**PROBLEM REQUIREMENTS:** Among the entries, find each line that includes the string "part" and list it.

──────── DATA SHOWN ────────

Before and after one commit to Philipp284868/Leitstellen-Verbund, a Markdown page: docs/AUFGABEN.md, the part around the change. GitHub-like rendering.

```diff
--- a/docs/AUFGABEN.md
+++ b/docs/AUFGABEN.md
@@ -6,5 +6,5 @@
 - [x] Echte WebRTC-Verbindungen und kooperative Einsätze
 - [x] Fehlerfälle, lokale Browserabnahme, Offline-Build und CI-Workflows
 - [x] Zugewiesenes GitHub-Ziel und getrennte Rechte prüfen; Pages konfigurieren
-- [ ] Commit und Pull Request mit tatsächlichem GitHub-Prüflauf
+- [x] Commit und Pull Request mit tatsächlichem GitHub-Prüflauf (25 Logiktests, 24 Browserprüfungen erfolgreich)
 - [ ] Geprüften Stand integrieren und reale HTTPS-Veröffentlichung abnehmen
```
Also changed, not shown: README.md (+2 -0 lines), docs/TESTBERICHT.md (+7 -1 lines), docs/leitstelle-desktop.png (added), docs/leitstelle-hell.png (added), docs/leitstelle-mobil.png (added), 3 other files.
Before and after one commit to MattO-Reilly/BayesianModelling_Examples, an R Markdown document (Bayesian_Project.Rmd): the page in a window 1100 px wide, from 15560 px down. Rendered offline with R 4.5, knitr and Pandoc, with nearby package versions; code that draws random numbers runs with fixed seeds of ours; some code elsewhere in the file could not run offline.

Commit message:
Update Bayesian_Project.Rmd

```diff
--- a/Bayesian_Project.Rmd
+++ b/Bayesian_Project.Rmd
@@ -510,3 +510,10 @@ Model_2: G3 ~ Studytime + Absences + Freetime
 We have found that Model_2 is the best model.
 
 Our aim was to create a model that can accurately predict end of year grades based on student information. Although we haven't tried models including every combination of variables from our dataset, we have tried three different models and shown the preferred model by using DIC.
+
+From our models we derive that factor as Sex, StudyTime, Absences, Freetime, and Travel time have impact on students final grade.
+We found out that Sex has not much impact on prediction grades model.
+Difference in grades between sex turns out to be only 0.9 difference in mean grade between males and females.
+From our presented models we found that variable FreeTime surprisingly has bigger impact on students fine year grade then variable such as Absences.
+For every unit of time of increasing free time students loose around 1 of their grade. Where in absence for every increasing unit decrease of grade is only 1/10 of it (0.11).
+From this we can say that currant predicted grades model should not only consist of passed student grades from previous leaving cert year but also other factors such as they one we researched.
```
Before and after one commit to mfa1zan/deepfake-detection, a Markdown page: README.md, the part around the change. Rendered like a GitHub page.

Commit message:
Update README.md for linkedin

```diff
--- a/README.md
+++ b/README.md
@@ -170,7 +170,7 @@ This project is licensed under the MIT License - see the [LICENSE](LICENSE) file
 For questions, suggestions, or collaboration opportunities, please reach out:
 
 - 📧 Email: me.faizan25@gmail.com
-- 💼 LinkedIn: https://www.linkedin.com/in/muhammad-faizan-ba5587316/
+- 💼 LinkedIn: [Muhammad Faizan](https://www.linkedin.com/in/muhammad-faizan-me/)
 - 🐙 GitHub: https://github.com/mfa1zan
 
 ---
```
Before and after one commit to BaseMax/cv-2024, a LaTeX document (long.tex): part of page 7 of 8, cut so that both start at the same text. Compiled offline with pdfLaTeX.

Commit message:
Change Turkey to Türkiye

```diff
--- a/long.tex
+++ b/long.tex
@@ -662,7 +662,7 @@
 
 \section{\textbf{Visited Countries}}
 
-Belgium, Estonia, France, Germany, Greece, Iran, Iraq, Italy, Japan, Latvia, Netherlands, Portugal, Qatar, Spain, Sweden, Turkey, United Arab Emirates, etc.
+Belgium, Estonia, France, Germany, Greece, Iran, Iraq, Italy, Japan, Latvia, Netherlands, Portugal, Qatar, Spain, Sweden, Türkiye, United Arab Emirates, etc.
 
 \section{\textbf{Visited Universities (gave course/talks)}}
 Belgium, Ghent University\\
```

────────

**EXERCISE SOLUTION:**
Before and after one commit to Philipp284868/Leitstellen-Verbund, a Markdown page: docs/AUFGABEN.md, the part around the change. GitHub-like rendering.
Before and after one commit to mfa1zan/deepfake-detection, a Markdown page: README.md, the part around the change. Rendered like a GitHub page.
Before and after one commit to BaseMax/cv-2024, a LaTeX document (long.tex): part of page 7 of 8, cut so that both start at the same text. Compiled offline with pdfLaTeX.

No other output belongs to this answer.